Seana Doherty, project director of the Mountain Housing Council, said during public comment that supervisors want the accessory dwelling unit ordinance to address housing issues. She urged the board ensure any information they consider about the units is backed by credible studies.

Emphasizing that point, Doherty said no study shows that increasing the number of short-term rentals would increase the amount of rentals for everyone.

Doherty also said that while Nevada County is considering deferring mitigation fees for unit owners who meet certain requirements, Placer County waives those same fees.

Under the proposal local builders could defer mitigation fees until after someone rents the unit, if it’s rented to someone who qualifies as low income for 10 years or the unit is 800 square feet or less.

“ADUs really do offer this opportunity,” Doherty said of addressing housing issues. “It’s a priority issue to address that.”
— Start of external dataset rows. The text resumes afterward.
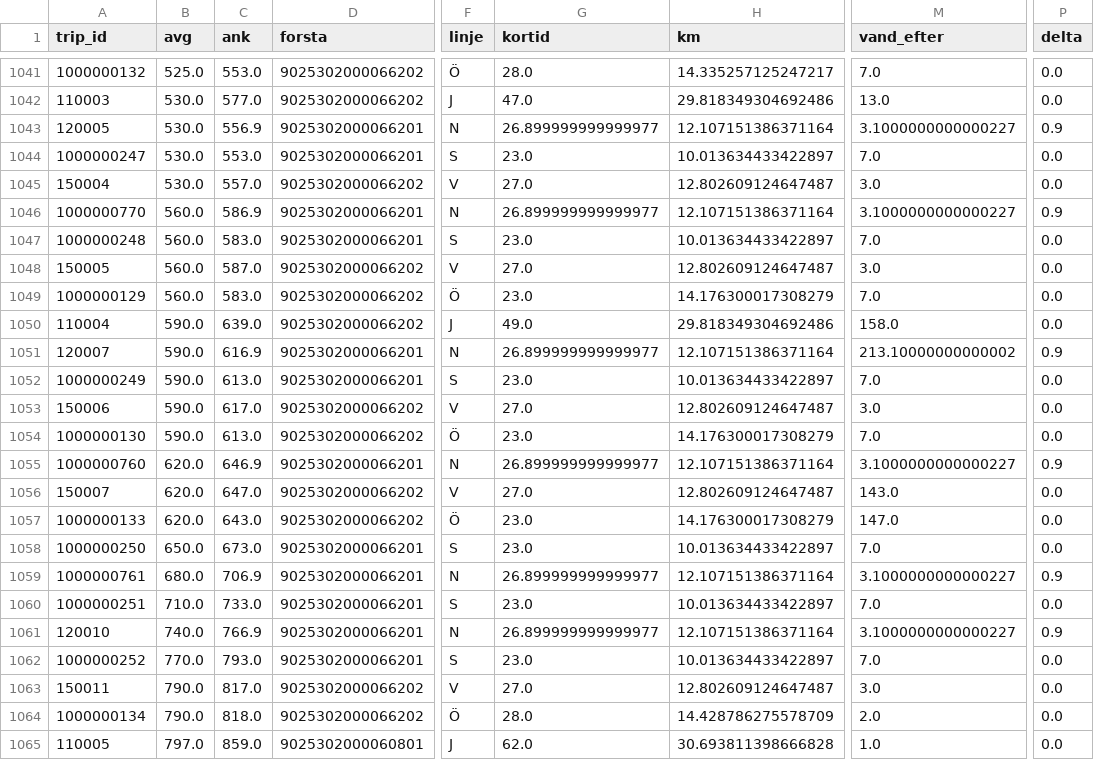
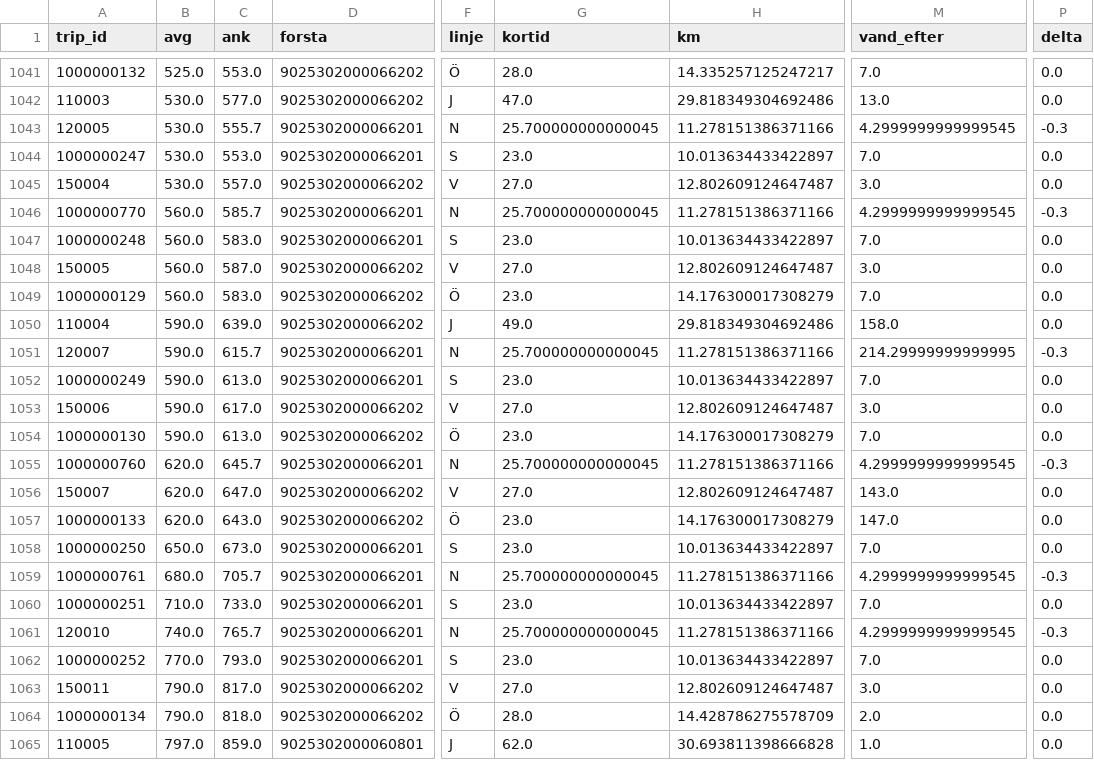
Before and after one commit to JesperHelen/-land, a CSV file: data/processed/b4_omlopp_scenarier.csv, drawn as a sheet; only a part is shown, gaps mark what is left out; the diff covers the shown part only; the diff names each change by its address in the sheet, - before the commit and + after, or states it on an @@ line.

```diff
--- a/data/processed/b4_omlopp_scenarier.csv
+++ b/data/processed/b4_omlopp_scenarier.csv
-C1043 (ank): 556.9
+C1043 (ank): 555.7
-G1043 (kortid): 26.899999999999977
+G1043 (kortid): 25.700000000000045
-H1043 (km): 12.107151386371164
+H1043 (km): 11.278151386371166
-M1043 (vand_efter): 3.1000000000000227
+M1043 (vand_efter): 4.2999999999999545
-P1043 (delta): 0.9
+P1043 (delta): -0.3
-C1046 (ank): 586.9
+C1046 (ank): 585.7
-G1046 (kortid): 26.899999999999977
+G1046 (kortid): 25.700000000000045
-H1046 (km): 12.107151386371164
+H1046 (km): 11.278151386371166
-M1046 (vand_efter): 3.1000000000000227
+M1046 (vand_efter): 4.2999999999999545
-P1046 (delta): 0.9
+P1046 (delta): -0.3
-C1051 (ank): 616.9
+C1051 (ank): 615.7
-G1051 (kortid): 26.899999999999977
+G1051 (kortid): 25.700000000000045
-H1051 (km): 12.107151386371164
+H1051 (km): 11.278151386371166
-M1051 (vand_efter): 213.10000000000002
+M1051 (vand_efter): 214.29999999999995
-P1051 (delta): 0.9
+P1051 (delta): -0.3
-C1055 (ank): 646.9
+C1055 (ank): 645.7
-G1055 (kortid): 26.899999999999977
+G1055 (kortid): 25.700000000000045
-H1055 (km): 12.107151386371164
+H1055 (km): 11.278151386371166
-M1055 (vand_efter): 3.1000000000000227
+M1055 (vand_efter): 4.2999999999999545
-P1055 (delta): 0.9
+P1055 (delta): -0.3
-C1059 (ank): 706.9
+C1059 (ank): 705.7
-G1059 (kortid): 26.899999999999977
+G1059 (kortid): 25.700000000000045
-H1059 (km): 12.107151386371164
+H1059 (km): 11.278151386371166
-M1059 (vand_efter): 3.1000000000000227
+M1059 (vand_efter): 4.2999999999999545
-P1059 (delta): 0.9
+P1059 (delta): -0.3
-C1061 (ank): 766.9
+C1061 (ank): 765.7
-G1061 (kortid): 26.899999999999977
+G1061 (kortid): 25.700000000000045
-H1061 (km): 12.107151386371164
+H1061 (km): 11.278151386371166
-M1061 (vand_efter): 3.1000000000000227
+M1061 (vand_efter): 4.2999999999999545
-P1061 (delta): 0.9
+P1061 (delta): -0.3
```
Also changed, not shown: 79 edited cells elsewhere in this file, data/processed/b4_systemeffekter_omlopp.csv, data/processed/b5_kalkyl.csv, 26 other files.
Doherty said her organization early next year will release a brief with housing information. That document, and supervisors’ lingering concerns, led Anderson to suggest delaying the board’s vote on the new ordinance. Hall and Miller agreed, and the vote to postpone passed unanimously.

To contact Staff Writer Alan Riquelmy, email ariquelmy@theunion.com or call 530-477-4239.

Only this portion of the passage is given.